UNION SQUARE PARK is a national historic landmark recognized for its role as a gathering place for civic demonstrations. It is also a successful neighborhood “backyard” and a crossroads situated above a busy transportation hub. A key contribution to the park’s and neighborhood’s current vibrancy was the creation of a farmers’ market there in 1976 (the Union Square Greenmarket) which is now Manhattan’s largest and longest running greenmarket. In this workshop you are asked to consider how Union Square, with its already successful greenmarket, became the venue that pioneered the next level of sustainable behavior for a neighborhood and a city: food waste recycling. CLICK here for extra info and quiz.
NARRATOR: Christine Datz Romero is the Co-founder and Executive Director, Lower East Side Ecology Center who has shown her environmental activism by developing innovative, community based recycling programs over the last three decades. She is a true compost pioneer, inspiring people to compost in their own homes and communities as well as creating a Compost Collection program in 1990, which has introduced the idea of composting to countless New Yorkers. Christine has also been at the forefront of the Ecology Center’s innovative Electronics Waste Recycling program. A 2014 interview in biocycle.net elaborated on some of the themes you’ll hear in Datz Romero’s audio files below.
NARRATOR: Renee Crowley, Project Manager of the NYC Compost Project hosted by Lower East Side Ecology Center (LESEC), is a community planner with a passion for urban sustainability and social equity. She has been committed to reducing waste and building strong communities through composting for over a decade; her experiences run the gamut from backyard composting to participating in food scrap drop-off sites and managing the composting efforts at her local community garden.
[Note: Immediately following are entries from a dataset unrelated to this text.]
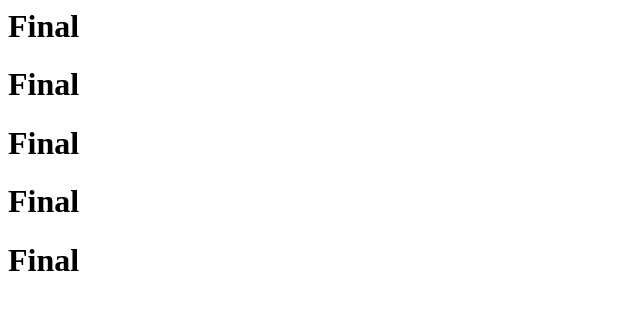
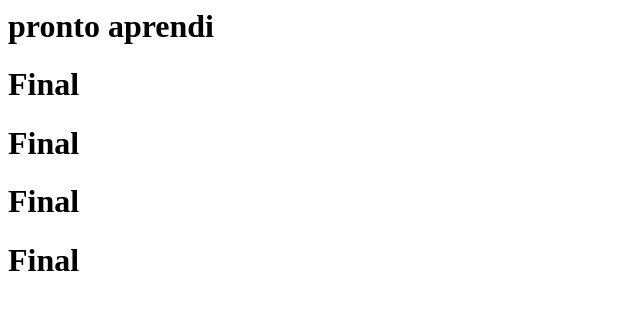
Before and after one commit to VictorLimaRt/introduction-animate-gradient-html, a plain HTML site: page index.html in a window 1280 px wide. Shown: the whole page, without its empty margins (0-640 px from the left). Drawn offline with Linux system fonts and the light colour scheme.

Commit message:
ultima alteração build

```diff
--- a/index.html
+++ b/index.html
@@ -3,7 +3,7 @@
 <title>Final</title>
 </head>
 <body>
-<h1>Final</h1>
+<h1>pronto aprendi</h1>
 <h1>Final</h1>
 <h1>Final</h1>
 <h1>Final</h1>
```
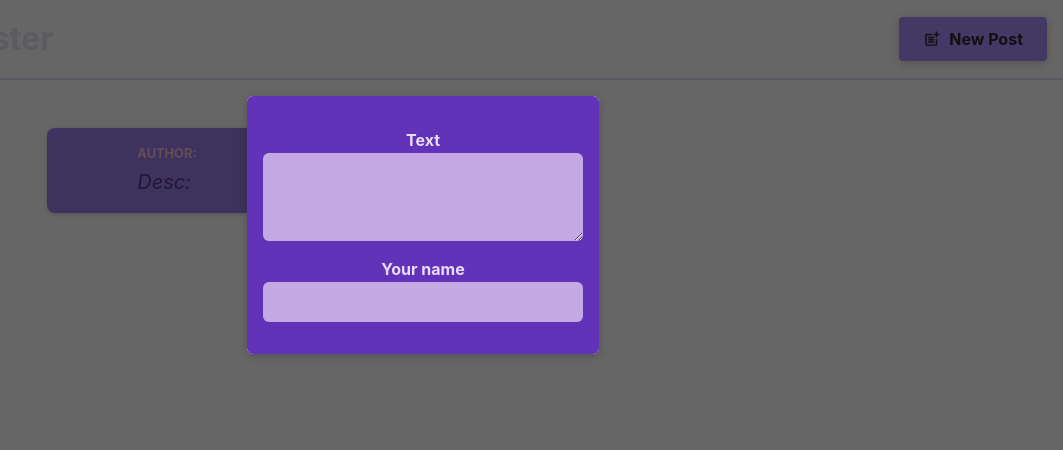
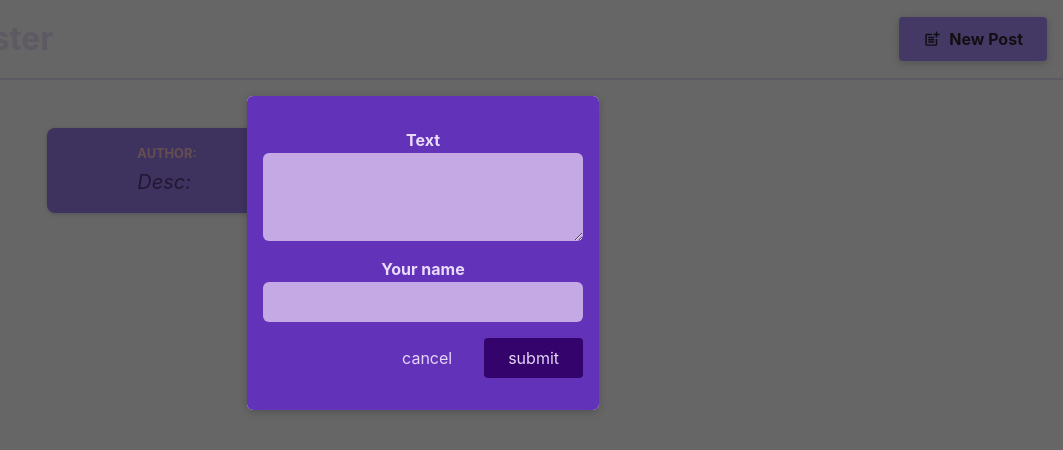
Before and after one commit to phamthimylinhhaui/react-base-course, a React (Vite) app: page / in a window 1280 px wide. Shown: the top 450 px of the page, without its empty margins (217-1280 px from the left). Built offline with nearby package versions, Linux system fonts and the light colour scheme.

Commit message:
lession-30: adding form buttons

```diff
--- a/src/components/NewPost.jsx
+++ b/src/components/NewPost.jsx
@@ -13,6 +13,10 @@
                 <label htmlFor="name">Your name</label>
                 <input type="text" id="name" required onChange={props.onAuthorChange} />
             </p>
+            <p className={classes.actions}>
+                <button type="button" onClick={props.isCancel}>cancel</button>
+                <button>submit</button>
+            </p>
         </form>
     );
 }
--- a/src/components/PostList.jsx
+++ b/src/components/PostList.jsx
@@ -21,7 +21,11 @@
         <>
             { isPosting &&
                 <Modal onClose={onStopPosting} >
-                    <NewPost onBodychange={changeBodyHandler} onAuthorChange={changeAuthorHandler}/>
+                    <NewPost
+                        onBodychange={changeBodyHandler}
+                        onAuthorChange={changeAuthorHandler}
+                        isCancel={onStopPosting}
+                    />
                 </Modal>
             }
             <ul className={classes.posts}>
```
Podcast I Renee Crowley – Location, Location, Location (4:12)
Renee Crowley, manager of the NYC Compost Project of the Lower East Side Ecology Center (LESEC), explains the significance of the food scrap collection depot at Union Square Park.
Podcast II Christine Datz-Romero – How to Begin Collecting Food Scraps in a City (5:20)
Christine welcomes you to Union Square Park and tells the story of how the organization set about doing something no one had done before—creating an organized food scrap collection system in New York City. Among the ideas they considered: circulating free buckets to each household. Over time, the efforts of the LESEC and its early affiliation with Union Square Park would have implications for sustainable waste collection in the city as a whole.
Podcast III Renee Crowley—Composting and Urban Planning (1:40)
Renee sees the task of composting as part urban planning, part waste management and part of the effort to make New York City a more sustainable place.
Podcast IV Christine Datz-Romero —”A Resource that can be used to beautify urban landscapes” (1:58)
Christine recorded this podcast outside the Lower East Side Ecology Center offices at the newly renovated Fireboat House. A combination of Canadian Geese and subway and truck traffic –sounds along the East River under the Williamsburg Bridge–provide the background as she reflects on sustainable practices in a city and on the link between composting and open space.